Generally speaking, activities with high monetary profits will attract more entrepreneurs than those that cause losses. In a market economy with open competition, there is a tendency for monetary profits and losses to be whittled away over time, as entrepreneurs adjust to the situation.

When more entrepreneurs do a highly profitable activity, their efforts to buy the necessary inputs cause their prices to rise, while the increased output of the finished good causes the price to the consumer to fall. The gap between the two sets of prices tends to shrink, so that the monetary profits disappear as well.

The reverse occurs when an activity is plagued by recurring losses. New entrepreneurs will shy away from the industry, and entrepreneurs who are already in the industry will either scale back their operations or abandon them and move to a different industry.

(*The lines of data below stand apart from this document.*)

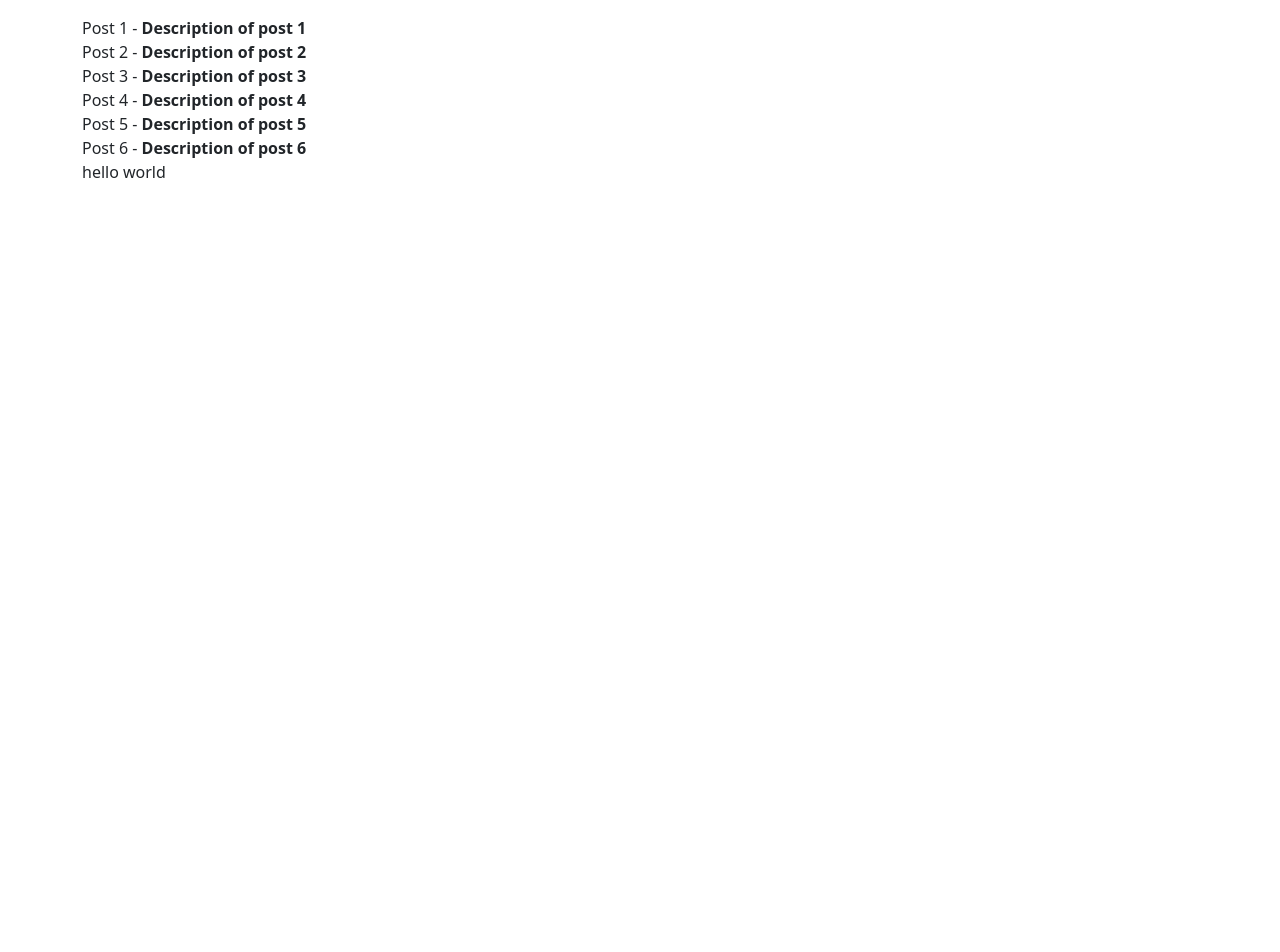
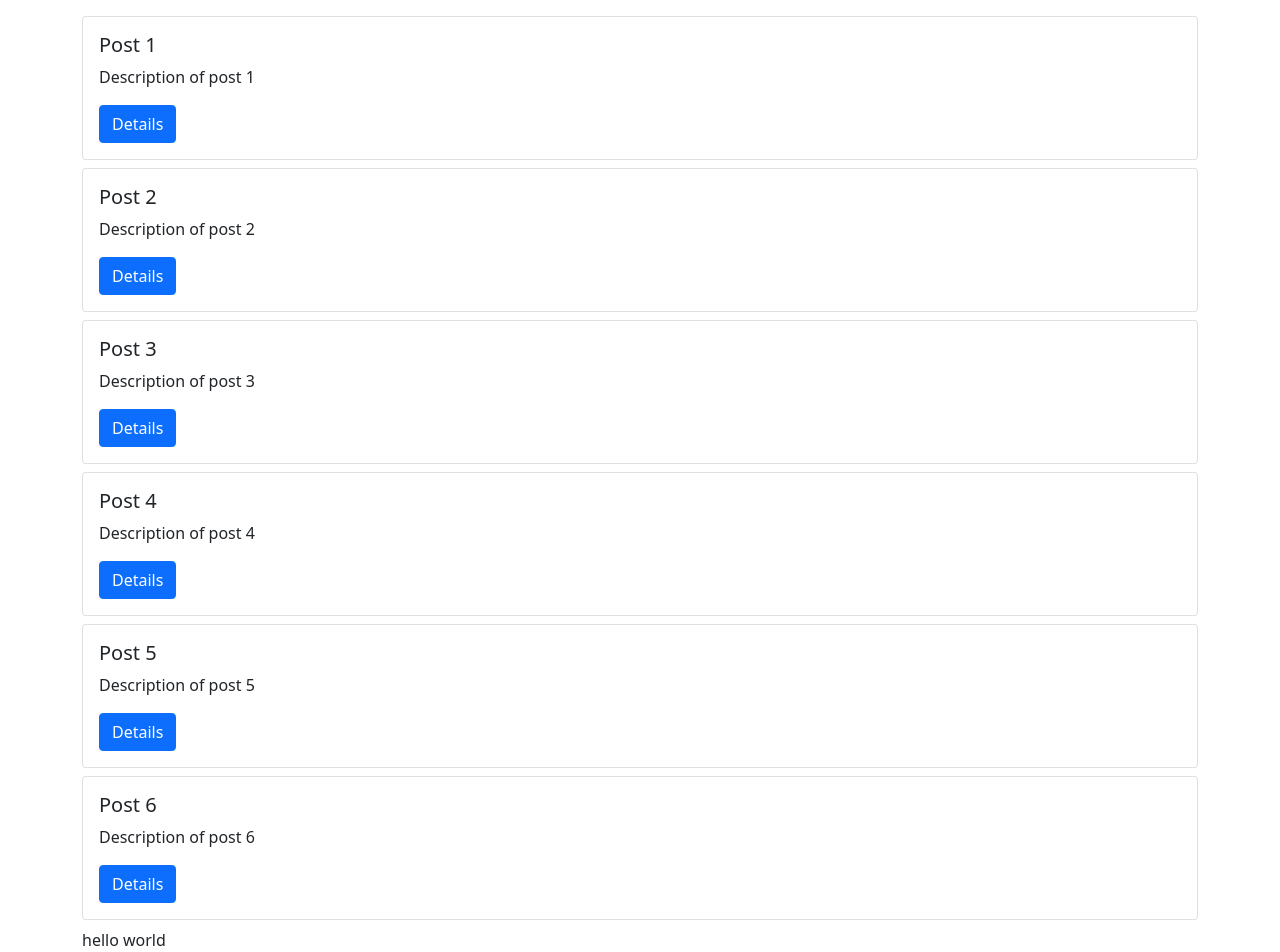
Before and after one commit to AbhinavSL/Asanthoshkumarl2610_A4, a Django app: page / in a window 1280 px wide. Before the commit the page ends 178 px from the top, so only its background shows below. Run offline with Django 5.2, Linux system fonts and the light colour scheme; data comes from the database, SQL or seed files in the repository; some libraries are stand-ins or nearby versions.

Commit message:
Creating Post Cards

```diff
--- a/posts/static/posts/main.js
+++ b/posts/static/posts/main.js
@@ -27,7 +27,14 @@ $.ajax({
             console.log(data)
             data.forEach(el => {
                 postsBox.innerHTML += `
-                    ${el.title} - <b>${el.body}</b><br>
+                    <div class="card mb-2">
+                        <div class="card-body">
+                            <h5 class="card-title">${el.title}</h5>
+                            <p class="card-text">${el.body}</p>
+                            <a href="#" class="btn btn-primary">Details</a>
+                        </div>
+                    </div>
+
                 `
             });
         }, 100)
--- a/posts/templates/posts/main.html
+++ b/posts/templates/posts/main.html
@@ -13,7 +13,7 @@ posts
     {% comment %} {% for obj in qs  %}
         {{obj.title}} - {{obj.body}} <br>
     {% endfor %} {% endcomment %}
-    <div id="spinner-box">
+    <div id="spinner-box" class="text-centre">
         <div class="spinner-border" role="status">
     </div>
     </div>
```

The entrepreneur’s total demand for the necessary inputs drops, leading to lower prices for workers, materials and other items used in this activity, while the diminished supply of the finished good or service tends to raise the price that the consumer must pay. This process continues until the finished price has risen enough, and the input prices have fallen enough, so that the remaining entrepreneurs no longer suffer losses from producing the good in question.

People usually attach a higher value to current dollars over future dollars, meaning interest rates are positive. We need to keep this in mind when discussing competition and its impacts on profit margins. In the long run, it is not true that competition will completely whittle away the gap between the revenues an entrepreneurs receives from selling his product, versus the out-of-pocket expenditures on inputs such as labor and materials. This is because a portion of gross profit must go to pay interest on the financial capital invested in the business. When we say that a high profit attracts more entrepreneurs into the industry, we mean high net (or economic) profit, i.e. the profit when an implicit interest payment on invested capital has been included as one of the “inputs” into the operation.